Let's say a Congressman or a Senator wants to introduce a bill in the US Congress. What are the absolute minimum conditions the bill would have to satisfy in order for it to go through an actual vote? Do they have to convince a minimum number of colleagues first, get support from their Majority/Minority leader, do something else?
Without trying to take away anything from this excellent report, here are some of the primary details related to the question.
It is a complex process so its hard to describe it in a short answer but the linked report titled Introduction to the Legislative Process in the U.S. Congress explains the process in great detail
Legislation may take one of several forms, depending on the intended purpose. Bills and joint resolutions may become law if enacted during the two-year Congress in which they were introduced. Simple resolutions and concurrent resolutions are the other options; these measures cannot make law, but may be used by each chamber, or by both, to publicly express sentiments or accomplish internal administrative or organizational tasks, such as establishing their rules for proceeding.7
Only Members of the House or Senate may introduce legislation, though occasionally a Member introduces legislation by request of the President. Members and their staff typically consult with nonpartisan attorneys in each chamber's Legislative Counsel office for assistance in putting policy proposals into legislative language. Members may circulate the bill and ask others in the chamber—often via Dear Colleague letters—to sign on as original co-sponsors of a bill to demonstrate a solid base of support for the idea.
In the House, a bill is introduced when it is dropped in the hopper (a wooden box on the House floor). In the Senate, the bill is submitted to clerks on the Senate floor. Upon introduction, the bill will receive a designation based on the chamber of introduction, for example, H.R. or H.J.Res. for House-originated bills or joint resolutions and S. or S.J.Res. for Senate-originated measures. It will also receive a number, which is typically the next number available in sequence during that two-year Congress
In the House, bills then are referred by the Speaker, on the advice of the nonpartisan parliamentarian, to all committees that have jurisdiction over the provisions in the bill, as determined by the chamber's standing rules and past referral decisions. Most bills fall under the jurisdiction of one committee. If multiple committees are involved and receive the bill, each committee may work only on the portion of the bill under its jurisdiction. One of those committees will be designated the primary committee of jurisdiction and will likely take the lead on any action that may occur.
In the Senate, bills are typically referred to committee in a similar process, though in almost all cases, the bill is referred to only the committee with jurisdiction over the issue that predominates in the bill. In a limited number of cases, a bill might not be referred to committee, but instead be placed directly on the Senate Calendar of Business through a series of procedural steps on the floor.10
That report is a must read.

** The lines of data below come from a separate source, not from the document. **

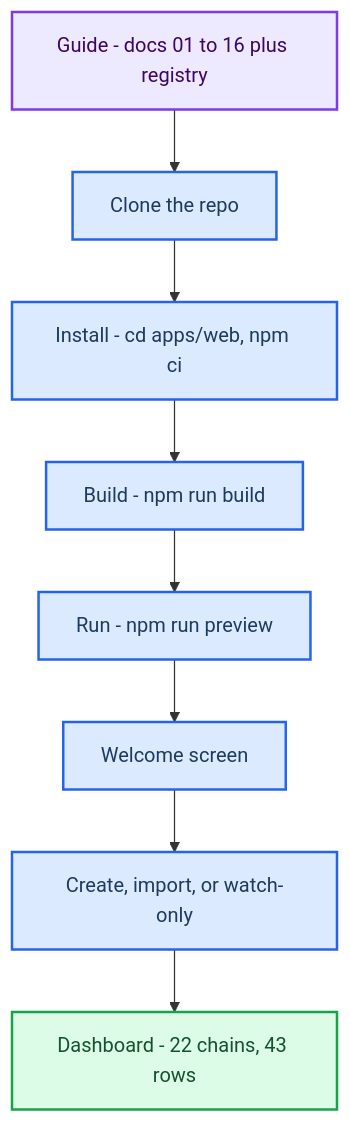
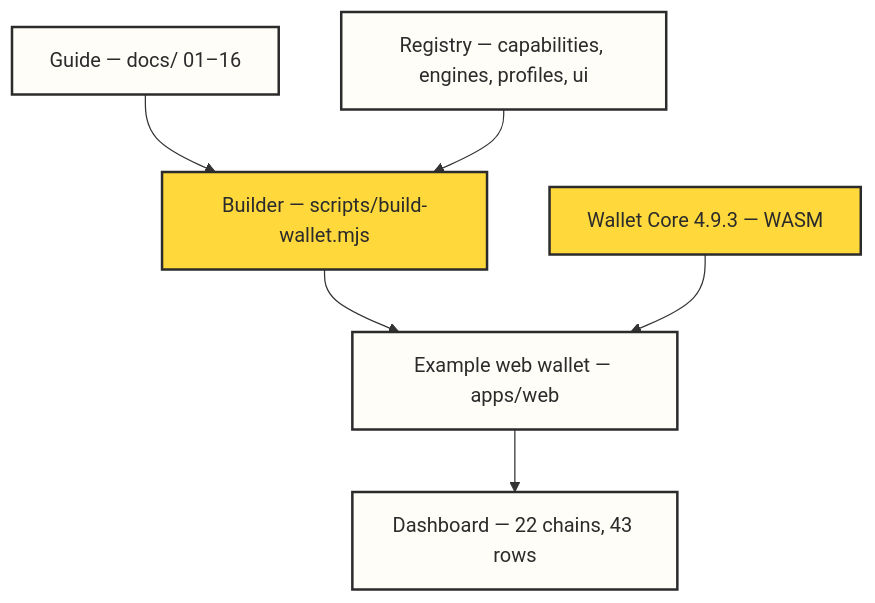
One commit to Pr3eve6ti2o/bawa changed the first of 3 diagrams in docs/HOW-IT-WORKS.md. Above: the diagram before and after it, drawn with Mermaid. The commit also changed other lines of this file and 3 other files, not shown here.

Commit message:
Lane K: hand-crafted architecture + explainer SVGs in README, richer Mermaid in HOW-IT-WORKS

````diff
--- a/docs/HOW-IT-WORKS.md
+++ b/docs/HOW-IT-WORKS.md
@@ -36,21 +38,19 @@
 ```mermaid
 flowchart TB
-    accTitle: How Bawa starts
-    accDescr: From cloning the repo to an open dashboard with 22 chains
+    accTitle: Bawa system map
+    accDescr: The guide and registry build the example web wallet, which runs on Trust Wallet Core and opens on a dashboard with 22 chains.
 
-    guide["Guide - docs 01 to 16 plus registry"] --> clone["Clone the repo"]
-    clone --> install["Install - cd apps/web, npm ci"]
-    install --> build["Build - npm run build"]
-    build --> run["Run - npm run preview"]
-    run --> welcome["Welcome screen"]
-    welcome --> create["Create, import, or watch-only"]
-    create --> dash["Dashboard - 22 chains, 43 rows"]
+    guide["Guide — docs/ 01–16"] --> builder["Builder — scripts/build-wallet.mjs"]
+    registry["Registry — capabilities, engines, profiles, ui"] --> builder
+    builder --> webwallet["Example web wallet — apps/web"]
+    core["Wallet Core 4.9.3 — WASM"] --> webwallet
+    webwallet --> dashboard["Dashboard — 22 chains, 43 rows"]
 
-    classDef start fill:#ede9fe,stroke:#7c3aed,stroke-width:2px,color:#3b0764
-    classDef process fill:#dbeafe,stroke:#2563eb,stroke-width:2px,color:#1e3a5f
-    classDef success fill:#dcfce7,stroke:#16a34a,stroke-width:2px,color:#14532d
+    classDef guide fill:#FFFDF7,stroke:#2B2B2B,stroke-width:2px,color:#2B2B2B
+    classDef sun fill:#FFD93B,stroke:#2B2B2B,stroke-width:2px,color:#2B2B2B
+    classDef plain fill:#FFFDF7,stroke:#2B2B2B,stroke-width:2px,color:#2B2B2B
 
-    class guide start
-    class clone,install,build,run,welcome,create process
-    class dash success
+    class guide,registry guide
+    class builder,core sun
+    class webwallet,dashboard plain
 ```
````
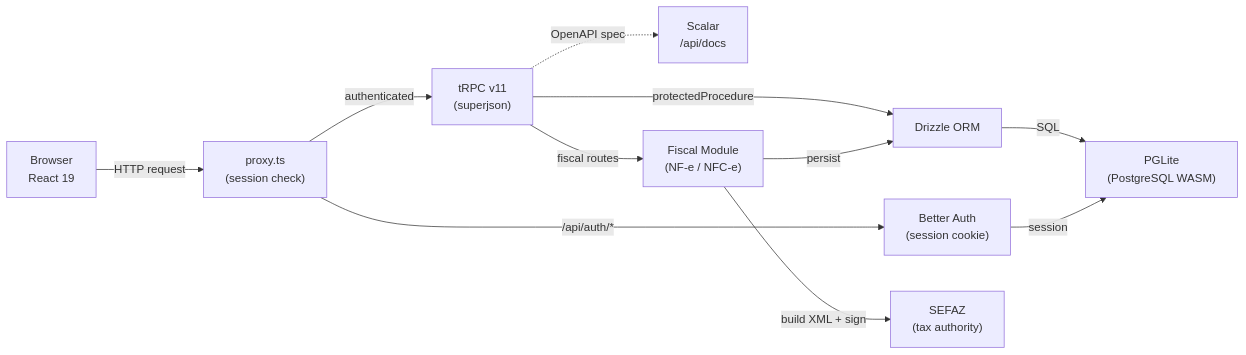
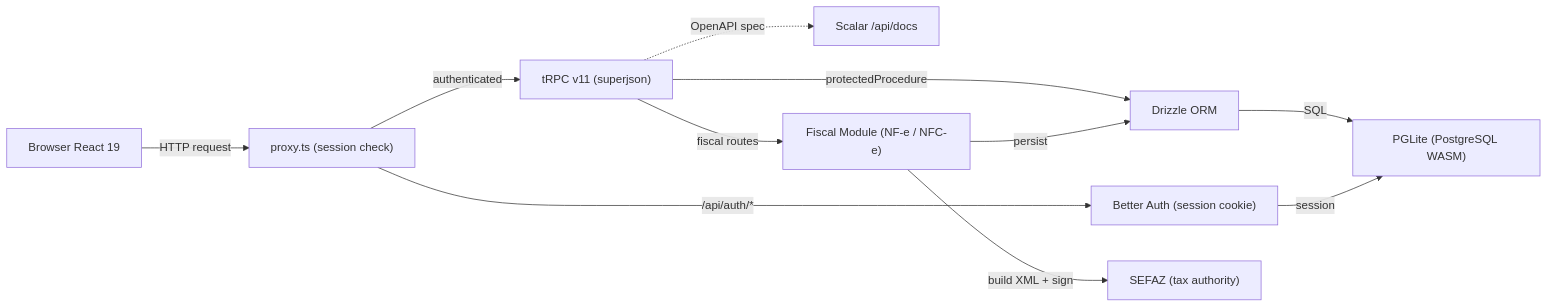
Before and after one commit to JoaoHenriqueBarbosa/FinOpenPOS: the first of 6 diagrams in README.md, drawn with Mermaid. The commit also changed other lines of this file and 4 other files, not shown here.

````diff
--- a/README.md
+++ b/README.md
@@ -57,23 +57,23 @@
 ```mermaid
 flowchart LR
-  Browser["Browser\nReact 19"]
-  Proxy["proxy.ts\n(session check)"]
-  tRPC["tRPC v11\n(superjson)"]
-  Auth["Better Auth\n(session cookie)"]
+  Browser["Browser React 19"]
+  Proxy["proxy.ts (session check)"]
+  tRPC["tRPC v11 (superjson)"]
+  Auth["Better Auth (session cookie)"]
   Drizzle["Drizzle ORM"]
-  PGLite["PGLite\n(PostgreSQL WASM)"]
-  Scalar["Scalar\n/api/docs"]
-  Fiscal["Fiscal Module\n(NF-e / NFC-e)"]
-  SEFAZ["SEFAZ\n(tax authority)"]
+  PGLite["PGLite (PostgreSQL WASM)"]
+  Scalar["Scalar /api/docs"]
+  Fiscal["Fiscal Module (NF-e / NFC-e)"]
+  SEFAZ["SEFAZ (tax authority)"]
 
   Browser -->|HTTP request| Proxy
   Proxy -->|authenticated| tRPC
   Proxy -->|/api/auth/*| Auth
   tRPC -->|protectedProcedure| Drizzle
   tRPC -->|fiscal routes| Fiscal
   Drizzle -->|SQL| PGLite
   tRPC -.->|OpenAPI spec| Scalar
   Auth -->|session| PGLite
   Fiscal -->|build XML + sign| SEFAZ
   Fiscal -->|persist| Drizzle
 ```
````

To continue a few more key steps. The assigned committee must refer the bill to the floor (subject to a rare procedural exception where the whole body "pulls" the bill out of the committee to the floor by a supermajority) of the House or Senate respectively. In the House, the Rules Committee then decides when or if there will be a House vote and what amendments will be allowed to be considered. The Senate has a less structured process of the whole Senate but a filibuster and certain other obscure procedures can prevent the whole Senate from taking up a bill.– ohwilleke ♦Sep 27, 2017 at 12:50